Reference chemical: a chemical that causes a specific well-characterized biological effect and therefore can be used to assess the performance of a test method designed to measure that effect. Reference chemicals should represent the classes of chemicals for which a test method is proposed to be used and cover the range of expected responses.

Refinement alternative: a test method that modifies procedures to enhance animal well-being and lessen or avoid pain and distress in animals

Relevance: the extent to which a test method accurately measures a biological effect of interest in a species of interest

Reliability: the extent to which a test method can be performed reproducibly over time

Replacement alternative: a test method that replaces animals with a non-animal system or one animal species with a phylogenetically lower one

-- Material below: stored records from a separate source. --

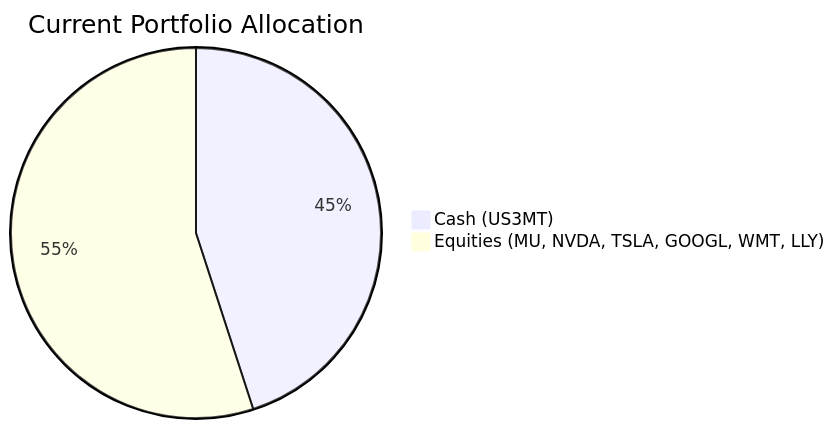
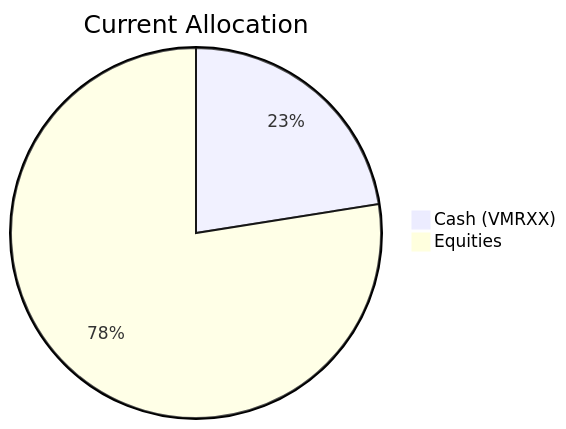
The first of 20 diagrams in docs/sample outputs/product_investor_matching-deepseek-v4-flash.md (roger249/Bot-collaboration), drawn with Mermaid before and after one commit. The commit also changed other lines of this file and 20 other files, not shown here.

````diff
--- a/docs/sample outputs/product_investor_matching-deepseek-v4-flash.md
+++ b/docs/sample outputs/product_investor_matching-deepseek-v4-flash.md
@@ -34,5 +33,5 @@
 ```mermaid
-pie title Current Portfolio Allocation
-    "Cash (US3MT)" : 45
-    "Equities (MU, NVDA, TSLA, GOOGL, WMT, LLY)" : 55
+pie title Current Allocation
+    "Cash (VMRXX)" : 22.5
+    "Equities" : 77.5
 ```
````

Risk assessment: the process of characterizing the potential risk posed by a chemical, taking into consideration the hazards posed by the chemical, the dose of the chemical needed to cause health problems, and the probability of exposure at that dose

Semipermeable membrane: a barrier that allows some molecules to pass through but not others

Sensitivity: the ability of a new test method to correctly classify a substance as having a particular activity

Skin sensitization: a hypersensitivity that occurs when a susceptible person comes in direct skin contact with an allergen, termed a “skin sensitizer.” Once sensitized, a person may have a secondary immune response when exposed to the same allergen again.

Skin sensitization potency: the relative amount of a substance that produces a skin sensitization reaction

Specificity: the ability of a new test method to correctly classify a substance as not having a particular activity

Thrombogenicity: the tendency of a substance (in this case a medical device) to induce blood clot formation

Tier 1 test: in the Endocrine Disruptor Screening Program, a test performed to identify substances that have the potential to interact with the endocrine system. Chemicals exhibiting the potential to interact with the estrogen, androgen, or thyroid hormone systems will proceed to Tier 2 testing, which identifies the adverse effect caused by the chemical and establishes a quantitative relationship between the chemical dose and the adverse effect.

Titration (virology): inoculation of an animal with a virus preparation to assess the potency of the preparation for use in vaccine testing

Toxicant: a toxic or poisonous substance

Transcription: the process by which DNA directs production of specific proteins in cells, in this case in response to chemical exposure

Transcriptomics: studies that consider the complete set of RNA transcripts produced in a cell or tissue under specific circumstances, such as in response to chemical treatment

Uterotrophic assay: an assay conducted in female rodents that measures the estrogenic activity of a chemical by assessing the chemical’s effect on the weight of the uterus

Vaccination-challenge assay: a potency test requiring the vaccination of animals followed by infection with a virulent pathogen to assess the protection afforded by a specific vaccine

Validation: a process by which the reliability and relevance of a test method are established for its intended application

Viability: ability to live, especially under specific conditions